(DIRECTIONS): Nothing should differ between your output and the entries below.

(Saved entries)
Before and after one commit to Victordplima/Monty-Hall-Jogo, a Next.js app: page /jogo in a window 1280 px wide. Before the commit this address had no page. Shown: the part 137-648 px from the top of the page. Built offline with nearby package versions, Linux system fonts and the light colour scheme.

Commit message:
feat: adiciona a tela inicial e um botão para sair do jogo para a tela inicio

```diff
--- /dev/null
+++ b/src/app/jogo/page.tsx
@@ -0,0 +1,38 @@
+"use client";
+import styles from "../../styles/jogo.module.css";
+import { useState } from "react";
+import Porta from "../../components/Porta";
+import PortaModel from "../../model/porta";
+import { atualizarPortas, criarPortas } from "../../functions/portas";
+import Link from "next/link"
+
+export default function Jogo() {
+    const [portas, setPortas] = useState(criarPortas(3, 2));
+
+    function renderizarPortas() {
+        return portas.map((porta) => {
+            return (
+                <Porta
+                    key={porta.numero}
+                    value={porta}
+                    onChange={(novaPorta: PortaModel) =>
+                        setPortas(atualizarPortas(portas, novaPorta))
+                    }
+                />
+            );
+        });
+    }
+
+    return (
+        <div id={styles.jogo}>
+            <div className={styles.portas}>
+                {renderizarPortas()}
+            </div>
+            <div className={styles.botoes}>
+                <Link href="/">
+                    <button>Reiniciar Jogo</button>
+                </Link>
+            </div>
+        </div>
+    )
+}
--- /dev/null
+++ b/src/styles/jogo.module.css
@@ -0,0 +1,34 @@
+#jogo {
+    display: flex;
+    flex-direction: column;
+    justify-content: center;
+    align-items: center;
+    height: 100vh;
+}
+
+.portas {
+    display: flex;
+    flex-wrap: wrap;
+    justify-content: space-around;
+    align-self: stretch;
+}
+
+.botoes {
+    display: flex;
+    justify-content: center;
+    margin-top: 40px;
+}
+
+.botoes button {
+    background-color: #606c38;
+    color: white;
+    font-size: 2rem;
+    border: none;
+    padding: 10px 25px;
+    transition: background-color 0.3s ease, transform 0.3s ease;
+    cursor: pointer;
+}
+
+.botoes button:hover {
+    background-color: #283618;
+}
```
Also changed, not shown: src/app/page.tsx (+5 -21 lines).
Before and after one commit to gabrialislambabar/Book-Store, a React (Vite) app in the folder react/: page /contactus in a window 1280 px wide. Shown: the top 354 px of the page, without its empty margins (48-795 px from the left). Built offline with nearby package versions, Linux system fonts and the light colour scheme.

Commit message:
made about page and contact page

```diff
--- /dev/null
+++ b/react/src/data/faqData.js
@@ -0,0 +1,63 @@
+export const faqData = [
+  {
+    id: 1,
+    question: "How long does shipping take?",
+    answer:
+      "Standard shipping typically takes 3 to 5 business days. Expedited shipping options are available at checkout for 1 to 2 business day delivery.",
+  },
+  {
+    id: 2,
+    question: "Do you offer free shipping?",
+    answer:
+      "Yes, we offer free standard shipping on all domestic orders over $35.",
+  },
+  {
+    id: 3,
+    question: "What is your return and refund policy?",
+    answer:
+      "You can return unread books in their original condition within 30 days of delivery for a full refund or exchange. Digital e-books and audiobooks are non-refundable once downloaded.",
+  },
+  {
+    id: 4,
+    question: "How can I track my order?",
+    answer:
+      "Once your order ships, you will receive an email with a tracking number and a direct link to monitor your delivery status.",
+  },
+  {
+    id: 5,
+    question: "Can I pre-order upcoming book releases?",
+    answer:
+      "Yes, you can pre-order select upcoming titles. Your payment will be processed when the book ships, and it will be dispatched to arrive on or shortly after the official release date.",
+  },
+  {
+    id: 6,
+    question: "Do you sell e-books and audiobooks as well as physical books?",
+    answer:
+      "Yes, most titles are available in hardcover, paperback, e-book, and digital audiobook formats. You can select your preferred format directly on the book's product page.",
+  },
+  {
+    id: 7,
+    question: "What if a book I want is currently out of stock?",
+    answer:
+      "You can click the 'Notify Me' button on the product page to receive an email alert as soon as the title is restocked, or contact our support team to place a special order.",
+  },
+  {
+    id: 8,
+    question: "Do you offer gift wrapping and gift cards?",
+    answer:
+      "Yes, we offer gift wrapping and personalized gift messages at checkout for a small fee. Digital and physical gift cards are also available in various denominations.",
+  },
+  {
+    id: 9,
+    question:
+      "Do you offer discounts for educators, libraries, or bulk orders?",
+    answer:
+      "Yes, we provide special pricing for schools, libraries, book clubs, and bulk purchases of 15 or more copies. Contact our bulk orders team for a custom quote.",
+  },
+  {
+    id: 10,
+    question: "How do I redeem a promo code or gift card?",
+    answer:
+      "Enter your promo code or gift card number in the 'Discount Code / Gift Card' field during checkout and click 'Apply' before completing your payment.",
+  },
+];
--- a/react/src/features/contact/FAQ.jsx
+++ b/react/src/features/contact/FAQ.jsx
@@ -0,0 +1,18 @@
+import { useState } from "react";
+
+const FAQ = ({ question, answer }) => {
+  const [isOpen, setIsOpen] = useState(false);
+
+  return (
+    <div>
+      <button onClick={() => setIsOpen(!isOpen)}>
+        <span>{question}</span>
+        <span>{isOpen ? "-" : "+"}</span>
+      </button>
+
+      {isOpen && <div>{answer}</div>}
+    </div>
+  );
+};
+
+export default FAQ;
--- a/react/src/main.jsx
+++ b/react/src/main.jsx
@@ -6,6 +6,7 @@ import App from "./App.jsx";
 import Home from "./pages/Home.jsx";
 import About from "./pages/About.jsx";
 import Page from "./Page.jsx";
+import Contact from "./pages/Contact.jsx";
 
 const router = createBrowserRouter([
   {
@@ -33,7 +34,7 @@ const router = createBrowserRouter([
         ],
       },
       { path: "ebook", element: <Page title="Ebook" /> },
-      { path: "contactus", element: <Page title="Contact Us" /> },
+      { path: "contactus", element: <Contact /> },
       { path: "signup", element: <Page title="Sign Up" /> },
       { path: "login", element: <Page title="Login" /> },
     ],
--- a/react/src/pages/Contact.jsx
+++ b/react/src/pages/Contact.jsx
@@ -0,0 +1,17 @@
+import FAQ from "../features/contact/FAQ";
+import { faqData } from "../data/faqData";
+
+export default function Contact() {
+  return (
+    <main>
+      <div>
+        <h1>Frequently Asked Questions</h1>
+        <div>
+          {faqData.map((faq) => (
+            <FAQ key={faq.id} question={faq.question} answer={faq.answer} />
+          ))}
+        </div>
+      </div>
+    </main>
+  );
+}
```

(FINISHED EXERCISE):
Before and after one commit to Victordplima/Monty-Hall-Jogo, a Next.js app: page /jogo in a window 1280 px wide. Before the commit this address had no page. Shown: the part 137-648 px from the top of the page. Built offline with nearby package versions, Linux system fonts and the light colour scheme.

Commit message:
feat: adiciona a tela inicial e um botão para sair do jogo para a tela inicio

```diff
--- /dev/null
+++ b/src/app/jogo/page.tsx
@@ -0,0 +1,38 @@
+"use client";
+import styles from "../../styles/jogo.module.css";
+import { useState } from "react";
+import Porta from "../../components/Porta";
+import PortaModel from "../../model/porta";
+import { atualizarPortas, criarPortas } from "../../functions/portas";
+import Link from "next/link"
+
+export default function Jogo() {
+    const [portas, setPortas] = useState(criarPortas(3, 2));
+
+    function renderizarPortas() {
+        return portas.map((porta) => {
+            return (
+                <Porta
+                    key={porta.numero}
+                    value={porta}
+                    onChange={(novaPorta: PortaModel) =>
+                        setPortas(atualizarPortas(portas, novaPorta))
+                    }
+                />
+            );
+        });
+    }
+
+    return (
+        <div id={styles.jogo}>
+            <div className={styles.portas}>
+                {renderizarPortas()}
+            </div>
+            <div className={styles.botoes}>
+                <Link href="/">
+                    <button>Reiniciar Jogo</button>
+                </Link>
+            </div>
+        </div>
+    )
+}
--- /dev/null
+++ b/src/styles/jogo.module.css
@@ -0,0 +1,34 @@
+#jogo {
+    display: flex;
+    flex-direction: column;
+    justify-content: center;
+    align-items: center;
+    height: 100vh;
+}
+
+.portas {
+    display: flex;
+    flex-wrap: wrap;
+    justify-content: space-around;
+    align-self: stretch;
+}
+
+.botoes {
+    display: flex;
+    justify-content: center;
+    margin-top: 40px;
+}
+
+.botoes button {
+    background-color: #606c38;
+    color: white;
+    font-size: 2rem;
+    border: none;
+    padding: 10px 25px;
+    transition: background-color 0.3s ease, transform 0.3s ease;
+    cursor: pointer;
+}
+
+.botoes button:hover {
+    background-color: #283618;
+}
```
Also changed, not shown: src/app/page.tsx (+5 -21 lines).
Before and after one commit to gabrialislambabar/Book-Store, a React (Vite) app in the folder react/: page /contactus in a window 1280 px wide. Shown: the top 354 px of the page, without its empty margins (48-795 px from the left). Built offline with nearby package versions, Linux system fonts and the light colour scheme.

Commit message:
made about page and contact page

```diff
--- /dev/null
+++ b/react/src/data/faqData.js
@@ -0,0 +1,63 @@
+export const faqData = [
+  {
+    id: 1,
+    question: "How long does shipping take?",
+    answer:
+      "Standard shipping typically takes 3 to 5 business days. Expedited shipping options are available at checkout for 1 to 2 business day delivery.",
+  },
+  {
+    id: 2,
+    question: "Do you offer free shipping?",
+    answer:
+      "Yes, we offer free standard shipping on all domestic orders over $35.",
+  },
+  {
+    id: 3,
+    question: "What is your return and refund policy?",
+    answer:
+      "You can return unread books in their original condition within 30 days of delivery for a full refund or exchange. Digital e-books and audiobooks are non-refundable once downloaded.",
+  },
+  {
+    id: 4,
+    question: "How can I track my order?",
+    answer:
+      "Once your order ships, you will receive an email with a tracking number and a direct link to monitor your delivery status.",
+  },
+  {
+    id: 5,
+    question: "Can I pre-order upcoming book releases?",
+    answer:
+      "Yes, you can pre-order select upcoming titles. Your payment will be processed when the book ships, and it will be dispatched to arrive on or shortly after the official release date.",
+  },
+  {
+    id: 6,
+    question: "Do you sell e-books and audiobooks as well as physical books?",
+    answer:
+      "Yes, most titles are available in hardcover, paperback, e-book, and digital audiobook formats. You can select your preferred format directly on the book's product page.",
+  },
+  {
+    id: 7,
+    question: "What if a book I want is currently out of stock?",
+    answer:
+      "You can click the 'Notify Me' button on the product page to receive an email alert as soon as the title is restocked, or contact our support team to place a special order.",
+  },
+  {
+    id: 8,
+    question: "Do you offer gift wrapping and gift cards?",
+    answer:
+      "Yes, we offer gift wrapping and personalized gift messages at checkout for a small fee. Digital and physical gift cards are also available in various denominations.",
+  },
+  {
+    id: 9,
+    question:
+      "Do you offer discounts for educators, libraries, or bulk orders?",
+    answer:
+      "Yes, we provide special pricing for schools, libraries, book clubs, and bulk purchases of 15 or more copies. Contact our bulk orders team for a custom quote.",
+  },
+  {
+    id: 10,
+    question: "How do I redeem a promo code or gift card?",
+    answer:
+      "Enter your promo code or gift card number in the 'Discount Code / Gift Card' field during checkout and click 'Apply' before completing your payment.",
+  },
+];
--- a/react/src/features/contact/FAQ.jsx
+++ b/react/src/features/contact/FAQ.jsx
@@ -0,0 +1,18 @@
+import { useState } from "react";
+
+const FAQ = ({ question, answer }) => {
+  const [isOpen, setIsOpen] = useState(false);
+
+  return (
+    <div>
+      <button onClick={() => setIsOpen(!isOpen)}>
+        <span>{question}</span>
+        <span>{isOpen ? "-" : "+"}</span>
+      </button>
+
+      {isOpen && <div>{answer}</div>}
+    </div>
+  );
+};
+
+export default FAQ;
--- a/react/src/main.jsx
+++ b/react/src/main.jsx
@@ -6,6 +6,7 @@ import App from "./App.jsx";
 import Home from "./pages/Home.jsx";
 import About from "./pages/About.jsx";
 import Page from "./Page.jsx";
+import Contact from "./pages/Contact.jsx";
 
 const router = createBrowserRouter([
   {
@@ -33,7 +34,7 @@ const router = createBrowserRouter([
         ],
       },
       { path: "ebook", element: <Page title="Ebook" /> },
-      { path: "contactus", element: <Page title="Contact Us" /> },
+      { path: "contactus", element: <Contact /> },
       { path: "signup", element: <Page title="Sign Up" /> },
       { path: "login", element: <Page title="Login" /> },
     ],
--- a/react/src/pages/Contact.jsx
+++ b/react/src/pages/Contact.jsx
@@ -0,0 +1,17 @@
+import FAQ from "../features/contact/FAQ";
+import { faqData } from "../data/faqData";
+
+export default function Contact() {
+  return (
+    <main>
+      <div>
+        <h1>Frequently Asked Questions</h1>
+        <div>
+          {faqData.map((faq) => (
+            <FAQ key={faq.id} question={faq.question} answer={faq.answer} />
+          ))}
+        </div>
+      </div>
+    </main>
+  );
+}
```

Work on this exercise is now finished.